## What to produce
A single figure is the whole answer: the number of lines in the records that contain "color".

## Supplied material

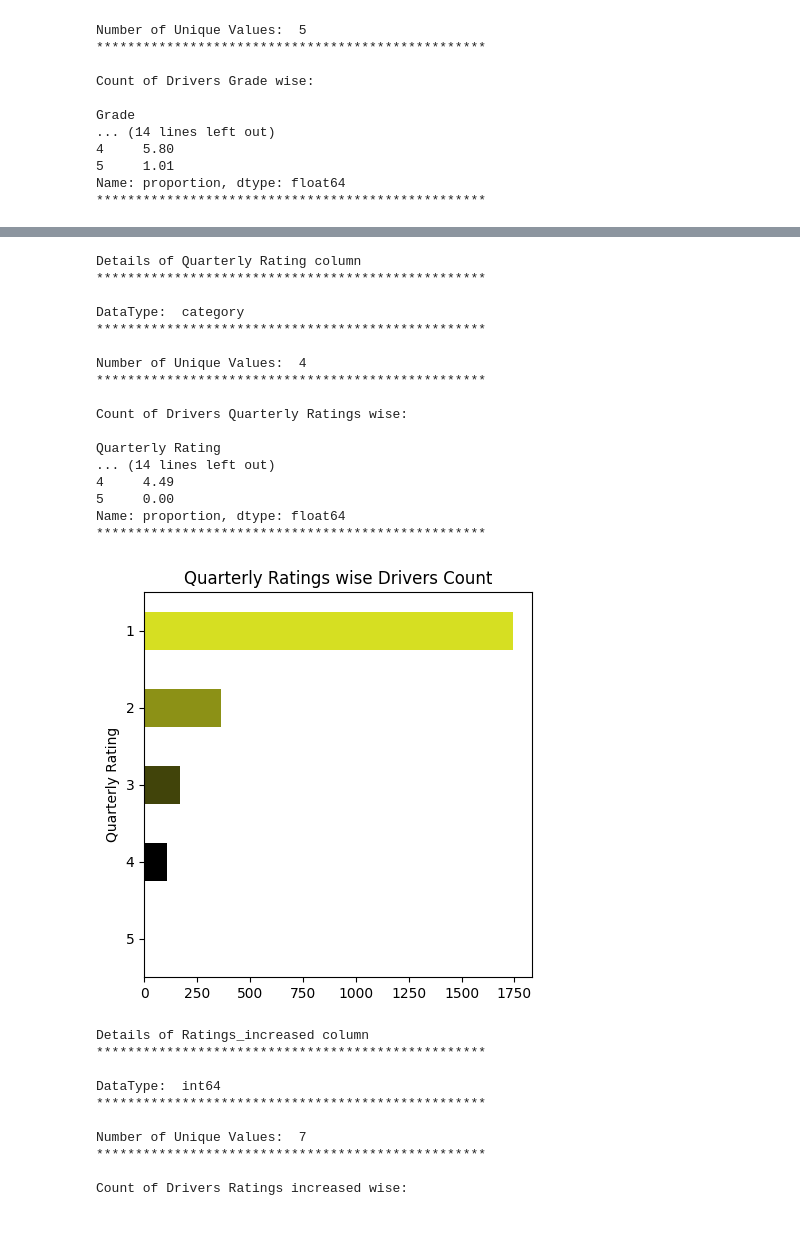
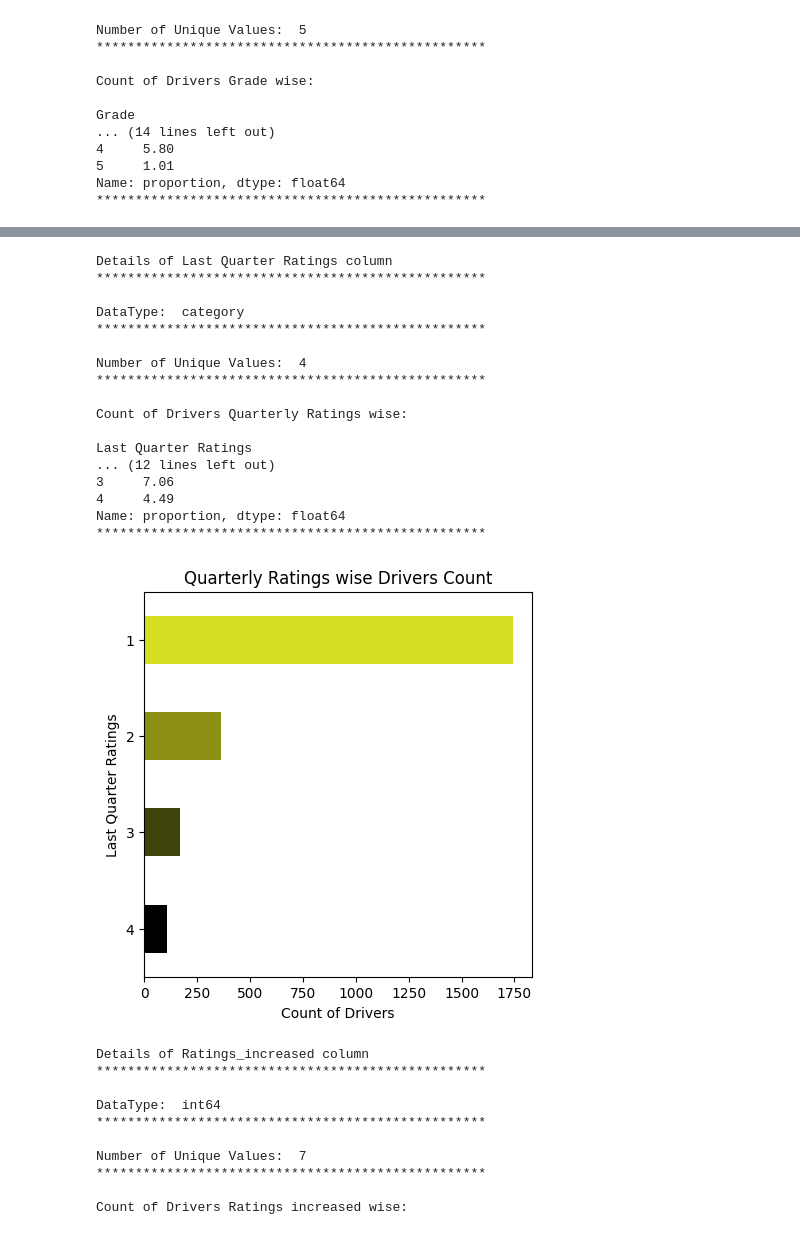
Before and after one commit to shamabansal17/Predicting_Driver_Attrition, a Jupyter notebook: Ola_ensemble_Shama.ipynb, the cells around one changed output, grey strips where cells are left out. Drawn from its saved outputs; the diff is of its cells as text; code cells hidden in the pictures.

```diff
--- a/Ola_ensemble_Shama.ipynb
+++ b/Ola_ensemble_Shama.ipynb
@@ -374,8 +461,13 @@ dtype: int64
 # %%
+# @title *Converting categorial features to same datatype*
 df['Gender']=df['Gender'].astype('category')
 df['Education_Level']=pd.Categorical(df['Education_Level'],
                                categories=[0,1,2],
                                ordered=True)
-df['Joining Designation']=df['Joining Designation'].astype('category')      # dont know if 1 is upper designation or 2
-df['Grade']=df['Grade'].astype('category')
+df['Joining Designation']=pd.Categorical(df['Joining Designation'],
+                               categories=[1,2,3,4,5],
+                               ordered=True)
+df['Grade']=pd.Categorical(df['Grade'],
+                               categories=[1,2,3,4,5],
+                               ordered=True)
 # %%
@@ -440,5 +552,5 @@ df['Churn']=np.where(df['LastWorkingDate'].isna(),0,1)
 # df.drop(columns=['next_rating','next_Income'],inplace=True)
 # %%
 df['Quarterly Rating']=pd.Categorical(df['Quarterly Rating'],
-                               categories=[1,2,3,4,5],
+                               categories=[1,2,3,4],
                                ordered=True)
@@ -627,5 +741,7 @@ aggfunction={'Reporting_month':'last',
              'Churn':'last'}
 # %%
 df_agg=df.groupby('Driver_ID').agg(aggfunction).reset_index()
-df_agg.head(20)
+df_agg.rename(columns={'Reporting_month':'Last_Reporting_month',
+                       'Quarterly Rating':'Last Quarter Ratings'},inplace=True)
+df_agg.head()
 # %% [output]
@@ -702,5 +837,8 @@ sns.lineplot?
 # %%
-df_agg['Working_months']=df_agg['Reporting_month']-df_agg['Dateofjoining']
+# @title *Feature Engineering*
+
+# Finding the tenure of drivers
+df_agg['Working_months']=df_agg['Last_Reporting_month']-df_agg['Dateofjoining']
 df_agg['Working_months']=(df_agg['Working_months'].dt.days/30).round(2)
 sns.histplot(df_agg['Working_months'],bins=40,color='#D6DF22')
 plt.title('Distribution of Working Months')
@@ -883,7 +1027,8 @@ plt.show()
 # %%
-get_column_details(df_agg,'Quarterly Rating',tittle='Quarterly Ratings')
+# @title *Quarterly Rating Analysis*
+get_column_details(df_agg,'Last Quarter Ratings',tittle='Quarterly Ratings')
 # %% [output]
-Details of Quarterly Rating column
+Details of Last Quarter Ratings column
 **************************************************
 
 DataType:  category
@@ -894,18 +1039,19 @@ Number of Unique Values:  4
 
 Count of Drivers Quarterly Ratings wise:
 
-Quarterly Rating
-... (14 lines left out)
+Last Quarter Ratings
+... (12 lines left out)
+3     7.06
 4     4.49
-5     0.00
 Name: proportion, dtype: float64
 **************************************************
 # %%
 plt.figure(figsize=(5,5))
-df_agg['Quarterly Rating'].value_counts().sort_index().plot(kind='barh',color=cmap_custom(np.linspace(0,1,4)))
+df_agg['Last Quarter Ratings'].value_counts().sort_index().plot(kind='barh',color=cmap_custom(np.linspace(0,1,4)))
 plt.title('Quarterly Ratings wise Drivers Count')
+plt.xlabel('Count of Drivers')
 plt.gca().invert_yaxis()
 plt.show()
 # %% [output]
-[figure, old version]
+[figure, new version]
 # %%
```
Also changed, not shown: parts of 169 cells of this notebook.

## Finished task
3